__ACTION ITEM__. Search the records for "octokit". Report every line where it occurs.

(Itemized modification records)
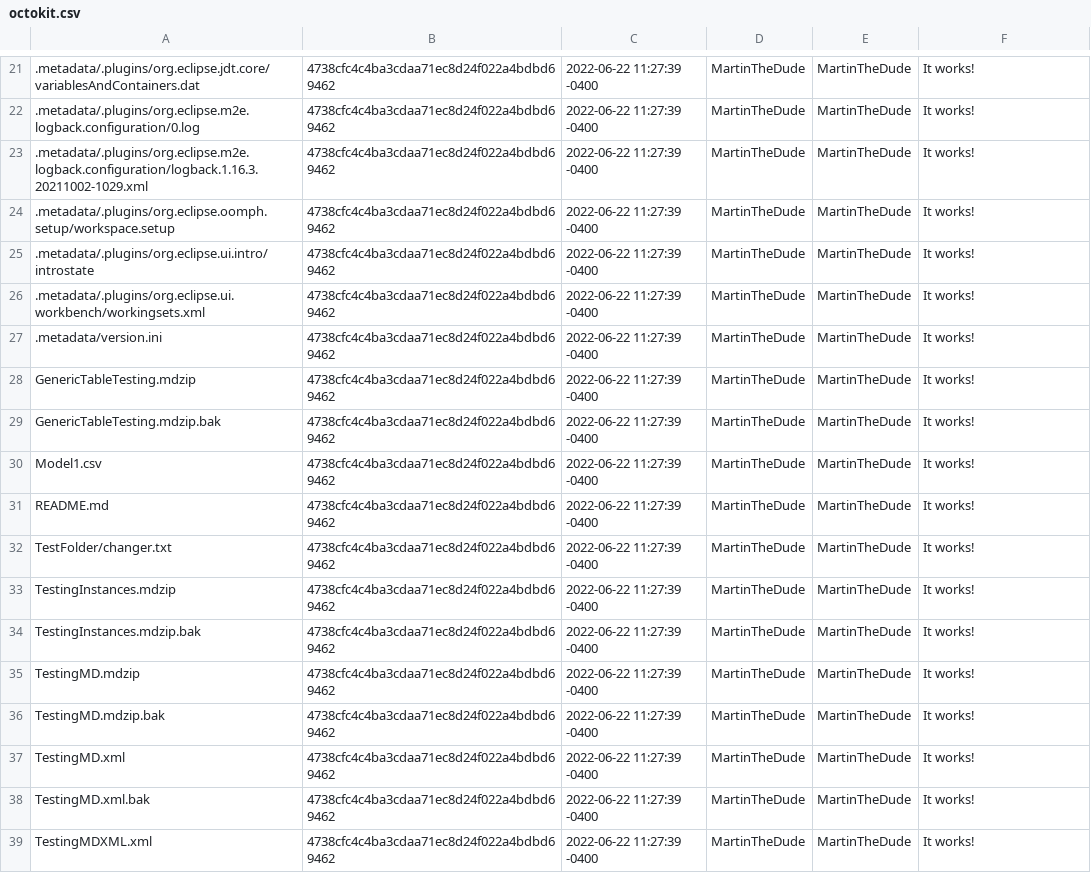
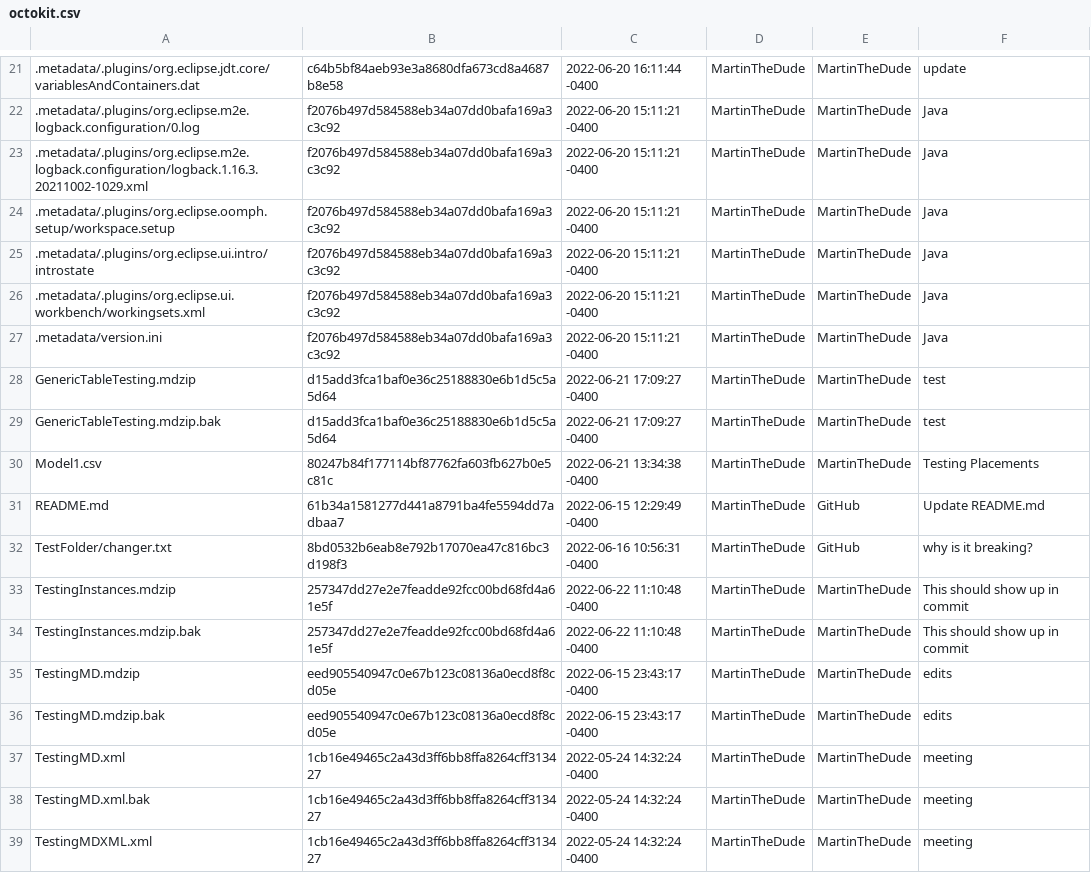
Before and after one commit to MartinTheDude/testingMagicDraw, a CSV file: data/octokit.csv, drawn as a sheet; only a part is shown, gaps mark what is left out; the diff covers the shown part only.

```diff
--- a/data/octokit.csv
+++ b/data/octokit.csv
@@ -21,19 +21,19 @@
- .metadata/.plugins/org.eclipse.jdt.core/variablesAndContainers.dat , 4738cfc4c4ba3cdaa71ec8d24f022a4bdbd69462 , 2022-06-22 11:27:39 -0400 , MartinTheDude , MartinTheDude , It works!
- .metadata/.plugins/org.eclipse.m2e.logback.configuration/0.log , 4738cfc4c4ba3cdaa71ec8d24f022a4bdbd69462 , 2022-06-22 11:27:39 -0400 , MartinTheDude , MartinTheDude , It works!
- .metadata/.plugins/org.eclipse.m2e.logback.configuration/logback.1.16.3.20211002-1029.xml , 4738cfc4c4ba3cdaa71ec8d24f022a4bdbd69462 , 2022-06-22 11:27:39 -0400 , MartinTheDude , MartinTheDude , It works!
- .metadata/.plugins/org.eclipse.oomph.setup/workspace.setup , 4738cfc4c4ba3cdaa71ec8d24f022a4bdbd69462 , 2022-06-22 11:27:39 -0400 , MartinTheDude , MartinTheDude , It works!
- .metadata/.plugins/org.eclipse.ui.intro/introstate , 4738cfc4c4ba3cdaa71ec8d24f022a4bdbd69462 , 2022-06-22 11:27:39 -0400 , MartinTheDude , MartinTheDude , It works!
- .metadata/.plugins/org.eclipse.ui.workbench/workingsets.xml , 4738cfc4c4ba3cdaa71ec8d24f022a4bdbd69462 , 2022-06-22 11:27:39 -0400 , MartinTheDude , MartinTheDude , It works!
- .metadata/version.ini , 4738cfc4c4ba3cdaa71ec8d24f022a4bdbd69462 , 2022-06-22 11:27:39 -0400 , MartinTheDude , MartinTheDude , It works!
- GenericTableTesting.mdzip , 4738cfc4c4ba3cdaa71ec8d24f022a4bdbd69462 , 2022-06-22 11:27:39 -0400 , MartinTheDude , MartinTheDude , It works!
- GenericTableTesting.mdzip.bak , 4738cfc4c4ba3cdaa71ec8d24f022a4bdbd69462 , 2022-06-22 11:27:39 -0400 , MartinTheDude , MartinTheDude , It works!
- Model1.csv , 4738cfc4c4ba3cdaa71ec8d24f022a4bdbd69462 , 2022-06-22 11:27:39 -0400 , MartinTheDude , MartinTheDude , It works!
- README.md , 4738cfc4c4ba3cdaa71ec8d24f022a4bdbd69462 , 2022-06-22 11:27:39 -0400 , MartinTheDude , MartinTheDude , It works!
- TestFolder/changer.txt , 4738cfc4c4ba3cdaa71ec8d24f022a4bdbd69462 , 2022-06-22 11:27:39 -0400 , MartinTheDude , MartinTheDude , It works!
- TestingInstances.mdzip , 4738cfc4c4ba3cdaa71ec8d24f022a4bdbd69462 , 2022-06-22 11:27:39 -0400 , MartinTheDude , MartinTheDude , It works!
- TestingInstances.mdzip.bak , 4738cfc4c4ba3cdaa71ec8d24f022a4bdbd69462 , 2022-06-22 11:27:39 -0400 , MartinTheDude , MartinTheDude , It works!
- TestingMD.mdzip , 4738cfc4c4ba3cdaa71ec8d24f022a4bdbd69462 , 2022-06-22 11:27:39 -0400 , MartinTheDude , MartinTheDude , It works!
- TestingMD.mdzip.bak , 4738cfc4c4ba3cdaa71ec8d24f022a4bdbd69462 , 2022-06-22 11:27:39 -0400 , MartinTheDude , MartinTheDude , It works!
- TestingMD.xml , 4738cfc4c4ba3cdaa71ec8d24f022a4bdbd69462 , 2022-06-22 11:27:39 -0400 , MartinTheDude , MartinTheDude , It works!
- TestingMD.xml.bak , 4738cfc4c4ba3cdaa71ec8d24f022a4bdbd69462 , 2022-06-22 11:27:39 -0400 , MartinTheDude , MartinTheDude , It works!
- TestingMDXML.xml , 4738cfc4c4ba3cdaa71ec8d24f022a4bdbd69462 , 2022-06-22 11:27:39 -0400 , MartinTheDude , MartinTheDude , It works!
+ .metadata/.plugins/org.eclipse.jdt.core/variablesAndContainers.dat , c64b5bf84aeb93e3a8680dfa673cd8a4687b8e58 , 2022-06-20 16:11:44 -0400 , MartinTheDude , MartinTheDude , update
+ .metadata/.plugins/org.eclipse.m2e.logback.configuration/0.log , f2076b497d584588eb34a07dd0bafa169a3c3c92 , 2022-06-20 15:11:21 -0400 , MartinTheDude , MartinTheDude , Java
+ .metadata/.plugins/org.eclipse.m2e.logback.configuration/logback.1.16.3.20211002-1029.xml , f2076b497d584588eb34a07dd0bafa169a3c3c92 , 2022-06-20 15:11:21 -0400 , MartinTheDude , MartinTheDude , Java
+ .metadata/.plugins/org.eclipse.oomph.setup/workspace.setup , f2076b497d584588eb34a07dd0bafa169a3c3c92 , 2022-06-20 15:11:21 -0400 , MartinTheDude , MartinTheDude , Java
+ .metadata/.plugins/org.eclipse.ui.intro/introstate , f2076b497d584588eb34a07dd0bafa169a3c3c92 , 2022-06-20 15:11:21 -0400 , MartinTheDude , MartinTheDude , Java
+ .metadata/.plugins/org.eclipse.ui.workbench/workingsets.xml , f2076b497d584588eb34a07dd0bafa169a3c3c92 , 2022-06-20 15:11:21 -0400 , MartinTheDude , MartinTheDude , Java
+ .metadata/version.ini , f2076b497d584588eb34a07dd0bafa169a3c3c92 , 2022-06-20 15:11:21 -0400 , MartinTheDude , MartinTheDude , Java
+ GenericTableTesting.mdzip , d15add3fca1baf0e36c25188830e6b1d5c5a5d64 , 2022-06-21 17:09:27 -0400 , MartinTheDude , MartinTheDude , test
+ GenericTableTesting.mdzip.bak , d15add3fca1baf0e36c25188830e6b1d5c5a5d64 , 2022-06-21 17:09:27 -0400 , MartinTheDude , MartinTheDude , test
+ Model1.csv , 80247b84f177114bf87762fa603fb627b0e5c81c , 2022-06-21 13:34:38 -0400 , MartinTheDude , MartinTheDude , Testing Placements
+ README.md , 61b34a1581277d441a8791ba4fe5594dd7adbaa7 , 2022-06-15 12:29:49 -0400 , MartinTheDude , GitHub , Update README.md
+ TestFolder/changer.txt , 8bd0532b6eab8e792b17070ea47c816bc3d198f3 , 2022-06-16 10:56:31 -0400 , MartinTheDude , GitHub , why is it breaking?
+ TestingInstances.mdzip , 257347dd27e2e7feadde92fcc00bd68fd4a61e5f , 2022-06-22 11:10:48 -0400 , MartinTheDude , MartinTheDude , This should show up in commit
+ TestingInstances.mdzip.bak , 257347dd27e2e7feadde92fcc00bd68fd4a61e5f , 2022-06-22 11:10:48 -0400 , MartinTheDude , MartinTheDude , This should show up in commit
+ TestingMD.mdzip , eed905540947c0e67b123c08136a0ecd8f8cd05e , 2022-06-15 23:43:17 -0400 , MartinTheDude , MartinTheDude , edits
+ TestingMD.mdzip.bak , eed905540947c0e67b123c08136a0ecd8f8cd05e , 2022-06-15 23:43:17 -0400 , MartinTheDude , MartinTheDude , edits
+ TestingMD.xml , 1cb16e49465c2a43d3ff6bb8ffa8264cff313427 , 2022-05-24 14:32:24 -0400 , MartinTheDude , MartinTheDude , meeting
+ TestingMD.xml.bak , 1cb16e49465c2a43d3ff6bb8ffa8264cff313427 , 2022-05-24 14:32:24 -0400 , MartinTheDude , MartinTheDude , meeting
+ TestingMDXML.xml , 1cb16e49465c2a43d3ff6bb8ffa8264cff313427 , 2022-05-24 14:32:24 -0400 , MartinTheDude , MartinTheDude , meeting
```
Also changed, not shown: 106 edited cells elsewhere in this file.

__WRITTEN RESPONSE__.
Before and after one commit to MartinTheDude/testingMagicDraw, a CSV file: data/octokit.csv, drawn as a sheet; only a part is shown, gaps mark what is left out; the diff covers the shown part only.
--- a/data/octokit.csv
+++ b/data/octokit.csv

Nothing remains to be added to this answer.